:: WORKING DATA ::

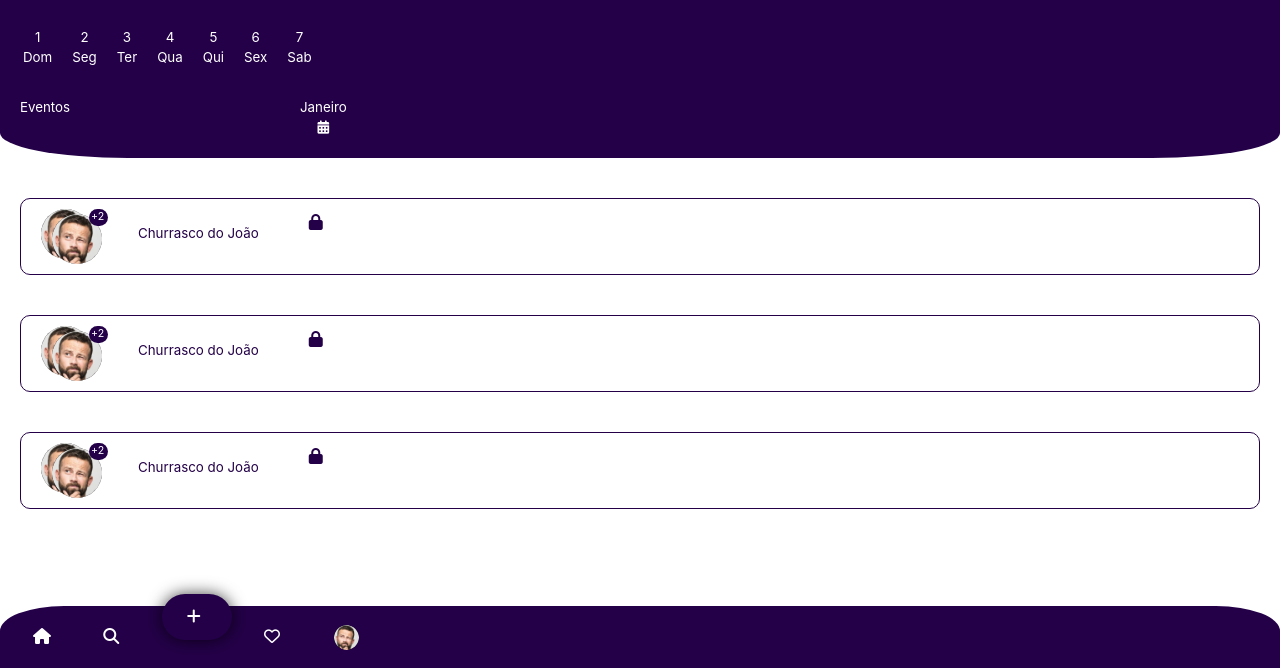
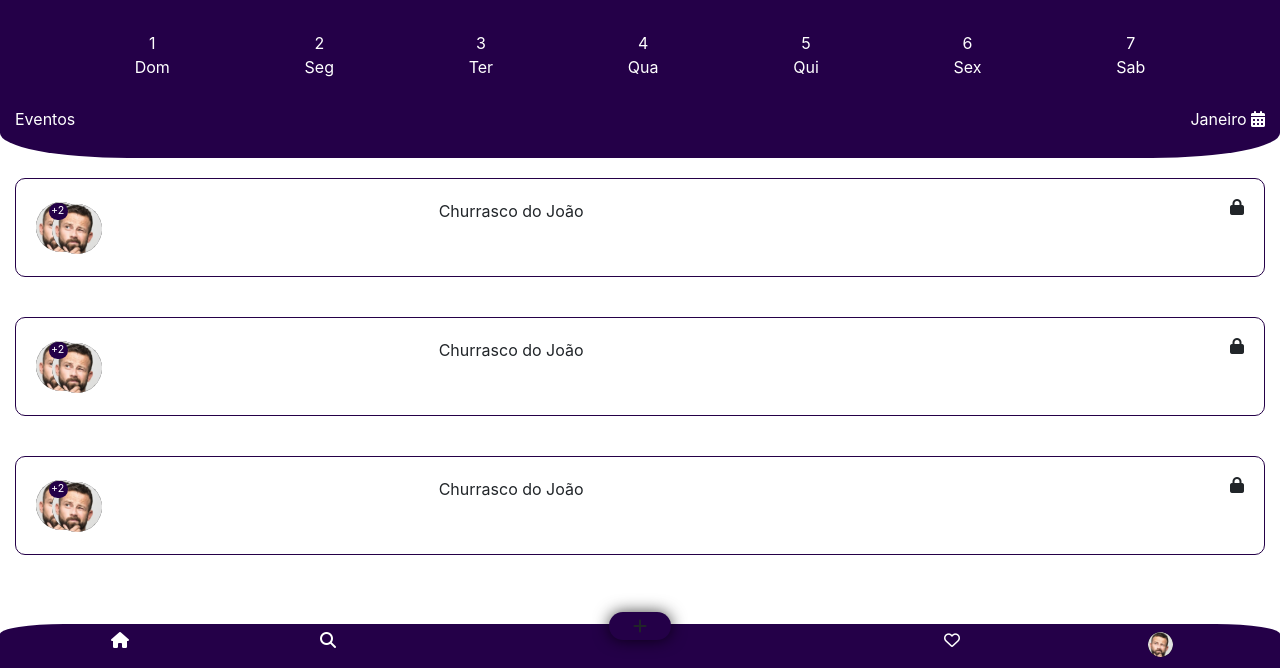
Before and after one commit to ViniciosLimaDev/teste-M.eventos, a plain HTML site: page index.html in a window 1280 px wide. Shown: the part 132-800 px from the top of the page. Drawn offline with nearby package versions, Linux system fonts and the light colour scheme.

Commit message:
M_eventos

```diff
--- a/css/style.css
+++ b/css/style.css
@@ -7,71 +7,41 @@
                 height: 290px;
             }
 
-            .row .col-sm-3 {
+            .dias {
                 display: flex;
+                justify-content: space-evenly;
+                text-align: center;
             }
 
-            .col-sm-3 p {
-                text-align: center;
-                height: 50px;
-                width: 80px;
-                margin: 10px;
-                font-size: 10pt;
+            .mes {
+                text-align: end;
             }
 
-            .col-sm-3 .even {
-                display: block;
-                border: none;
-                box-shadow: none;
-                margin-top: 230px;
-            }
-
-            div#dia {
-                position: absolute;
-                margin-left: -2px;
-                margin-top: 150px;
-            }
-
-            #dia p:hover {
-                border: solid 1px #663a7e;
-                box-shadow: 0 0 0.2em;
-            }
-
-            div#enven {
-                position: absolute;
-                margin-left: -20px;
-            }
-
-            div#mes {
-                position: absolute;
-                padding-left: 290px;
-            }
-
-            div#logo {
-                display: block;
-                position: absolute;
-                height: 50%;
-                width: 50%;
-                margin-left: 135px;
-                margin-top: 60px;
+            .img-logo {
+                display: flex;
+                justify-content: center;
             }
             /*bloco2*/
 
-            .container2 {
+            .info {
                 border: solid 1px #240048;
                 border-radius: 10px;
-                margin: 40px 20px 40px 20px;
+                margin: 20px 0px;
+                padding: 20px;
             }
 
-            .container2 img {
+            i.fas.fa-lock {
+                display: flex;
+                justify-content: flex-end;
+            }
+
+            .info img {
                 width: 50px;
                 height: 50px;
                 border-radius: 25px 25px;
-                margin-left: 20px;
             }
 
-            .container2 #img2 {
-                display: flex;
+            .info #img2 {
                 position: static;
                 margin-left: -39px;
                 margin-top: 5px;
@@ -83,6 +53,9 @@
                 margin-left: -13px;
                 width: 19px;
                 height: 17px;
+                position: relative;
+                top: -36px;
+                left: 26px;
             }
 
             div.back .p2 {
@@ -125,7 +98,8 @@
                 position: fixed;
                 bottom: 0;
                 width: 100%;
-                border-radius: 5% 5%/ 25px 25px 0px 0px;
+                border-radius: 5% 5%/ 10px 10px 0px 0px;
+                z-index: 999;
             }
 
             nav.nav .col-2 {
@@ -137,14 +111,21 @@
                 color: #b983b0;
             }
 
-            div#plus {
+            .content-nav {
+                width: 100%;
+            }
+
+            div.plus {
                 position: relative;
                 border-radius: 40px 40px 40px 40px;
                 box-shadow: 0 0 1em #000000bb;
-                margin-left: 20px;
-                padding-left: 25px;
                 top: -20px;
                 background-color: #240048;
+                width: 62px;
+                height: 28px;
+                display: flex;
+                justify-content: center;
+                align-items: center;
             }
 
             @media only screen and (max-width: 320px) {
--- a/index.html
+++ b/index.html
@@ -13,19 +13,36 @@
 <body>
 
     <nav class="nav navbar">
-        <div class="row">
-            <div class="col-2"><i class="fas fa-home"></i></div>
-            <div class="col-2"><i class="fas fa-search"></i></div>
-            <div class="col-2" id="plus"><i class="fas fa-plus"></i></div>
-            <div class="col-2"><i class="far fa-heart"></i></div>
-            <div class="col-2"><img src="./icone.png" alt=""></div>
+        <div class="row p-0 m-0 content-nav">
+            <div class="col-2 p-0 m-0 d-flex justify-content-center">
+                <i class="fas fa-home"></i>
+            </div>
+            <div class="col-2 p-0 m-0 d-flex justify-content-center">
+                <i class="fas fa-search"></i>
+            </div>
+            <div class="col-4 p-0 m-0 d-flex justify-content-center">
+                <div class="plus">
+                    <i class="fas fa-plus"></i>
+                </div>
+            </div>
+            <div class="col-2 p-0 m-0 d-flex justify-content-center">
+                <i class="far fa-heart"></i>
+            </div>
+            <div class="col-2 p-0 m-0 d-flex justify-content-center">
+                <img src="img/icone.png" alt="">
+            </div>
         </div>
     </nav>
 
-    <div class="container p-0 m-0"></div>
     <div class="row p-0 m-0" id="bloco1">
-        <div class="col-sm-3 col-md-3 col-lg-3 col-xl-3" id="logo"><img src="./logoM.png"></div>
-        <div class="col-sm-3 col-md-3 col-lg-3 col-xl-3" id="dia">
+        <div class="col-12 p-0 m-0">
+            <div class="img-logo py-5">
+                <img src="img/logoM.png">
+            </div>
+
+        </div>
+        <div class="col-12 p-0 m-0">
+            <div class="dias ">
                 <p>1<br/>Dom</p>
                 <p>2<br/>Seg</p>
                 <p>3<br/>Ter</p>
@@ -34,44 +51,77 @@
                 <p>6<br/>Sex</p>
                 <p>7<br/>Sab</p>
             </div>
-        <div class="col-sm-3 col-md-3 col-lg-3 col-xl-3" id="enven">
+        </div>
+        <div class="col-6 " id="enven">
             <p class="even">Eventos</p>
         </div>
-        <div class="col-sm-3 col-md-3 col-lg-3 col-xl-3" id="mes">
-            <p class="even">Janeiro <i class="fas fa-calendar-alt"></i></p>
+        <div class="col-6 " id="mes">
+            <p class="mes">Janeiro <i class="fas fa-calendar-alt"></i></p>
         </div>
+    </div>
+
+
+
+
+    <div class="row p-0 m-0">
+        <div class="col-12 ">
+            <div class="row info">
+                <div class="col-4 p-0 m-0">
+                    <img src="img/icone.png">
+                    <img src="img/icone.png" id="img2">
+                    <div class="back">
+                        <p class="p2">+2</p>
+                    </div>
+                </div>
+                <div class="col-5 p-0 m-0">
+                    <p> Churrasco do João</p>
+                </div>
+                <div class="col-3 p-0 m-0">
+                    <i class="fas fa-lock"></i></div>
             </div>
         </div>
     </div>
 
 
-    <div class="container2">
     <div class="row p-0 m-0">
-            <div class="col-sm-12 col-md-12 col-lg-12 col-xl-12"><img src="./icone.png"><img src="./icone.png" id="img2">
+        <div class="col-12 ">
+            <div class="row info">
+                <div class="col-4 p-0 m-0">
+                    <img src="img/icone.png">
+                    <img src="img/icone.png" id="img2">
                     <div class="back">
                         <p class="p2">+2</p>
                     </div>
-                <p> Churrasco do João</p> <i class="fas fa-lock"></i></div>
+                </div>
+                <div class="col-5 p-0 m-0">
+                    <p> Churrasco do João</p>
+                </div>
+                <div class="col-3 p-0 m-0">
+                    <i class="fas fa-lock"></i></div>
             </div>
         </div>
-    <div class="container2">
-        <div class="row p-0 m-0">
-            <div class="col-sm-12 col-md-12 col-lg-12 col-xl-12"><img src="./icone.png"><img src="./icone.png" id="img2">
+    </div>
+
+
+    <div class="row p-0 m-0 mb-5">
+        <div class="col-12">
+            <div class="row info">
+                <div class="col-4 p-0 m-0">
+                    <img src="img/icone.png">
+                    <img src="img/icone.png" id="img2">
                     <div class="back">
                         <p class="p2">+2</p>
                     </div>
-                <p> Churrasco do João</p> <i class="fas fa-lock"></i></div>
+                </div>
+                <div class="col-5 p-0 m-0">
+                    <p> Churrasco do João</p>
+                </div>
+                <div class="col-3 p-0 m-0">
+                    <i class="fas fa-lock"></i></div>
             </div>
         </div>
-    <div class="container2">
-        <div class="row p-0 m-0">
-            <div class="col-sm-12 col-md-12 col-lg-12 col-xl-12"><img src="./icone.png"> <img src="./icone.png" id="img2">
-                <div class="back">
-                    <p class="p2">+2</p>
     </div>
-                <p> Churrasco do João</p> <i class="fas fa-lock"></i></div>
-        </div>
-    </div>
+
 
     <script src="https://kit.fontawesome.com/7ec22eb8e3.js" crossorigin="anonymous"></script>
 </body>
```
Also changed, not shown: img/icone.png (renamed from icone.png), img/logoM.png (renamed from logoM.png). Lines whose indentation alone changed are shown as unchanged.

:: ACTIVITY ::
Give the number of lines in the listing that contain the string "height". Write nothing else.

:: RESULT OF THE EXERCISE ::
6